Reference: Chevalier, F., Dragicevic, P., Bezerianos, A., & Fekete, J.-D. (2010). Using text animated transitions to support navigation in document histories. CHI '10: Proceedings of the 28th international conference on Human factors in computing systems.
Galen Panger - 10/31/2011 1:14:36
I’m intrigued and inspired by the Edit Wear and Read Wear piece. I do love the wear and tear aspect of physical objects, such as recipes which show lots of happy splatters where the recipes have been in heavy use. The scroll bar implementation for the read/write visualization I think is clumsy because it overloads what is a simple interface element and forces the data to fit within the narrow strip of space (this is especially bad on the bar that attempts to show three dimensions of wear over time—way too much). A separate visual indicator would be fine. I could see some really wonderful implementations that attempt to show physical (though, admittedly, fake) wear on blog posts, tweets, or articles that are heavily read and shared online. Some company with a wonderful sense of design could do this; perhaps a company like Square could age its Card Case app so that the cards you use for restaurants you visit most often show some wear.

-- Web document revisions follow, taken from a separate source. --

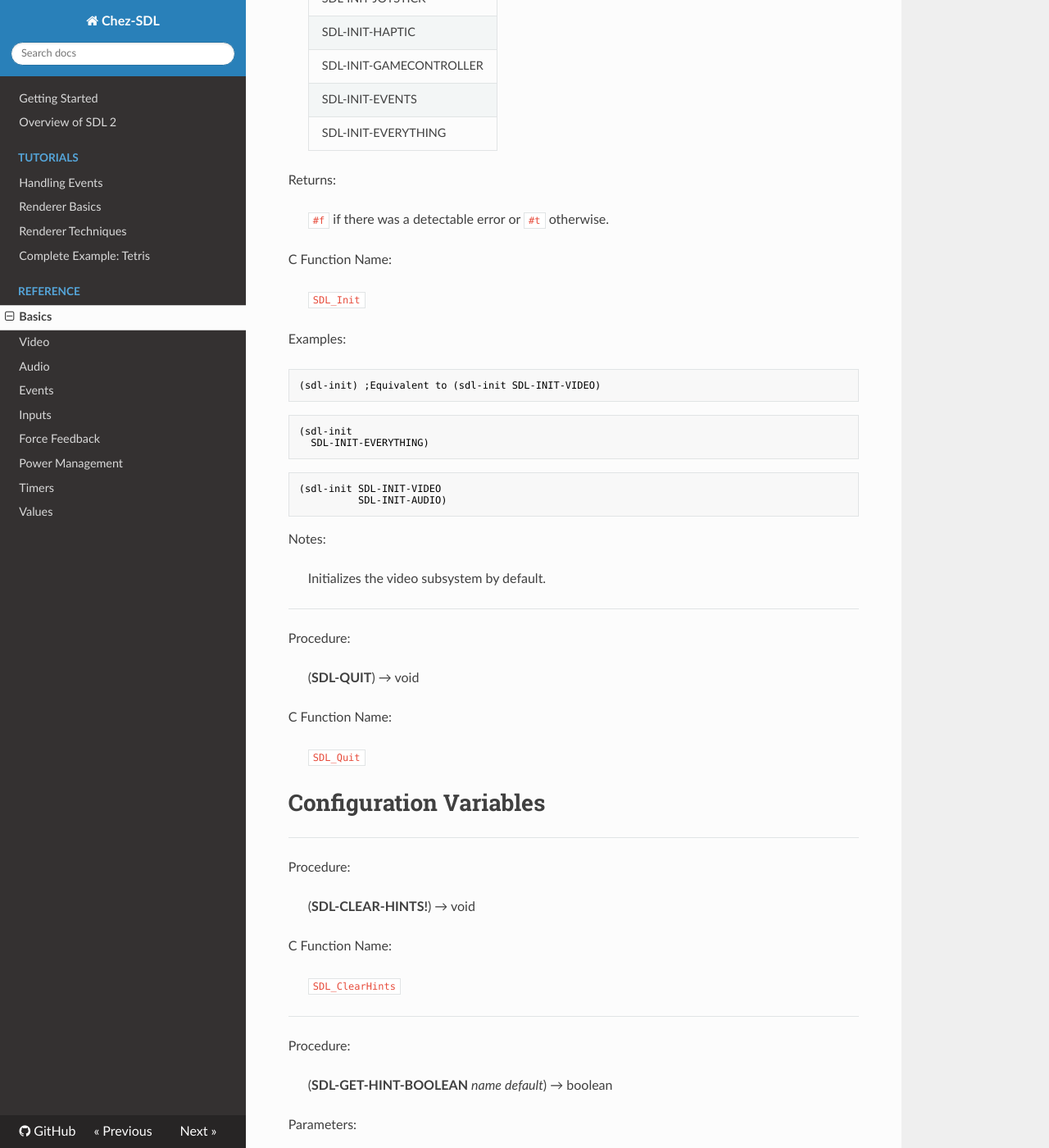
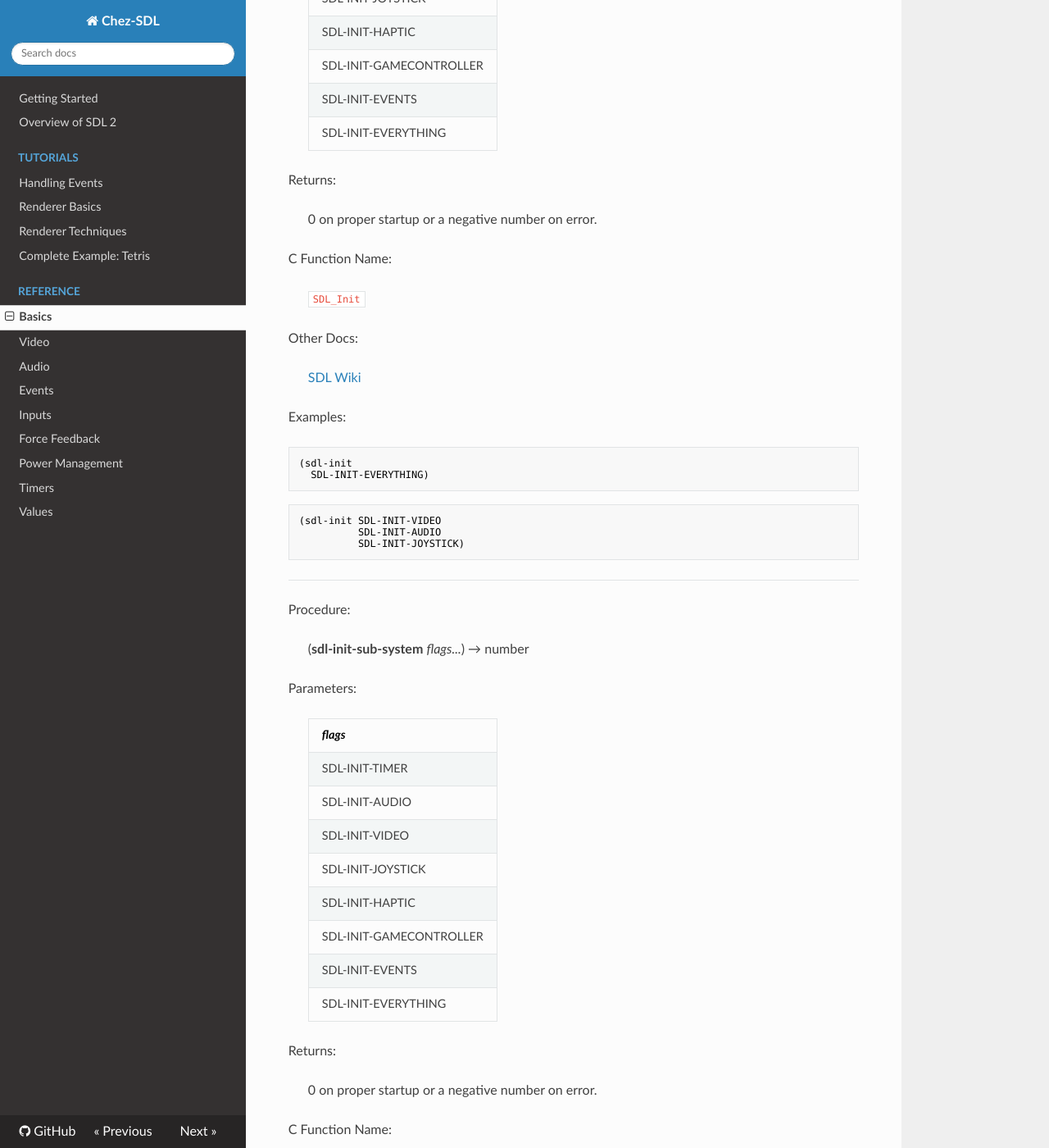
Before and after one commit to steven741/chez-sdl, an MkDocs documentation site: the page built from doc/docs/ref/basics.md, in a window 1280 px wide and 1400 px high, scrolled down 515 px. Shown: the whole window at 82% size. Built offline with MkDocs 1.6.1, drawn with Linux system fonts in a browser that asks for light colours; nearby versions of some CDN libraries; some of the changed text lies outside the part shown.

Commit message:
added reference documentation about startup

````diff
--- a/doc/docs/ref/basics.md
+++ b/doc/docs/ref/basics.md
@@ -17,34 +17,152 @@ Parameters:
  | SDL-INIT-EVERYTHING     |
 
 Returns:
->`#f` if there was a detectable error or `#t` otherwise.
+> 0 on proper startup or a negative number on error.
 
 C Function Name:
 >`SDL_Init`
 
+Other Docs:
+>[SDL Wiki](https://wiki.libsdl.org/SDL_Init)
+
 Examples:
-```scheme
-(sdl-init) ;Equivalent to (sdl-init SDL-INIT-VIDEO)
-```
 ```scheme
 (sdl-init
   SDL-INIT-EVERYTHING)
 ```
 ```scheme
 (sdl-init SDL-INIT-VIDEO
-          SDL-INIT-AUDIO)
+          SDL-INIT-AUDIO
+          SDL-INIT-JOYSTICK)
 ```
-
-Notes:
->Initializes the video subsystem by default.
 
 ---
 Procedure:
->(**SDL-QUIT**) → void
+>(**sdl-init-sub-system** *flags...*) → number
+
+Parameters:
+>| *flags*                 |
+ | :---------------------- |
+ | SDL-INIT-TIMER          |
+ | SDL-INIT-AUDIO          |
+ | SDL-INIT-VIDEO          |
+ | SDL-INIT-JOYSTICK       |
+ | SDL-INIT-HAPTIC         |
+ | SDL-INIT-GAMECONTROLLER |
+ | SDL-INIT-EVENTS         |
+ | SDL-INIT-EVERYTHING     |
+
+Returns:
+> 0 on proper startup or a negative number on error.
+
+C Function Name:
+>`SDL_InitSubSystem`
+
+Other Docs:
+>[SDL Wiki](https://wiki.libsdl.org/SDL_InitSubSystem)
+
+Examples:
+```scheme
+(sdl-init-sub-system
+  SDL-INIT-EVERYTHING)
+```
+```scheme
+(sdl-init-sub-system SDL-INIT-VIDEO
+                     SDL-INIT-AUDIO
+                     SDL-INIT-JOYSTICK)
+```
+
+---
+Procedure:
+>(**sdl-quit**) → void
 
 C Function Name:
 >`SDL_Quit`
 
+Other Docs:
+>[SDL Wiki](https://wiki.libsdl.org/SDL_Quit)
+
+---
+Procedure:
+>(**sdl-quit-sub-system** *flags...*) → void
+
+Parameters:
+>| *flags*                 |
+ | :---------------------- |
+ | SDL-INIT-TIMER          |
+ | SDL-INIT-AUDIO          |
+ | SDL-INIT-VIDEO          |
+ | SDL-INIT-JOYSTICK       |
+ | SDL-INIT-HAPTIC         |
+ | SDL-INIT-GAMECONTROLLER |
+ | SDL-INIT-EVENTS         |
+ | SDL-INIT-EVERYTHING     |
+
+C Function Name:
+>`SDL_QuitSubSystem`
+
+Other Docs:
+>[SDL Wiki](https://wiki.libsdl.org/SDL_QuitSubSystem)
+
+Examples:
+```scheme
+(sdl-quit-sub-system
+  SDL-INIT-EVERYTHING)
+```
+```scheme
+(sdl-quit-sub-system SDL-INIT-VIDEO
+                     SDL-INIT-AUDIO
+                     SDL-INIT-JOYSTICK)
+```
+
+---
+Procedure:
+>(**sdl-set-main-ready!**) → void
+
+C Function Name:
+>`SDL_SetMainReady`
+
+Other Docs:
+>[SDL Wiki](https://wiki.libsdl.org/SDL_SetMainReady)
+
+---
+Procedure:
+>(**sdl-init?** *flags...*) → boolean
+
+Parameters:
+>| *flags*                 |
+ | :---------------------- |
+ | SDL-INIT-TIMER          |
+ | SDL-INIT-AUDIO          |
+ | SDL-INIT-VIDEO          |
+ | SDL-INIT-JOYSTICK       |
+ | SDL-INIT-HAPTIC         |
+ | SDL-INIT-GAMECONTROLLER |
+ | SDL-INIT-EVENTS         |
+ | SDL-INIT-EVERYTHING     |
+
+Returns:
+> `#t` if systems were initialized and `#f` otherwise.
+
+C Function Name:
+>`SDL_WasInit`
+
+Other Docs:
+>[SDL Wiki](https://wiki.libsdl.org/SDL_WasInit)
+
+Examples:
+```scheme
+(if (sdl-init? SDL-INIT-EVERYTHING)
+    <everything-was-initialized>
+    <noting-was-initialized>)
+```
+```scheme
+(if (sdl-init? SDL-INIT-VIDEO
+               SDL-INIT-AUDIO
+               SDL-INIT-JOYSTICK)
+    <systems-were-initialized>
+    <systems-were-not-initialized>)
+```
 
 
 
````
Also changed, not shown: other parts of doc/docs/ref/basics.md (+2 -2 lines).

Edit/Read Wear and the Zoetrope piece share and discuss the problem of archival explosion; this is certainly a problem when histories are recorded in individual files that must be transferred back and forth (witness exploding Word doc file sizes using Tracked Changes), but in a cloud world where storage is nearly infinite and only necessary data is downloaded, these problems go away.
Overall, I didn’t find the Zoetrope concept to be compelling in the Wear context; as its own interface, perhaps it could be helpful for students or history buffs, but as an interface element it must be called up on its own and does not embed any of that history directly in the current webpage. This is what the Wear article does well; the information is embedded in the document, and you can glance at it or not; it’s there to provide meaning but doesn’t require that you actively think of and call up the data so that it can be displayed. The “passive” approach, when done simply and tastefully, I think has more day-to-day advantages.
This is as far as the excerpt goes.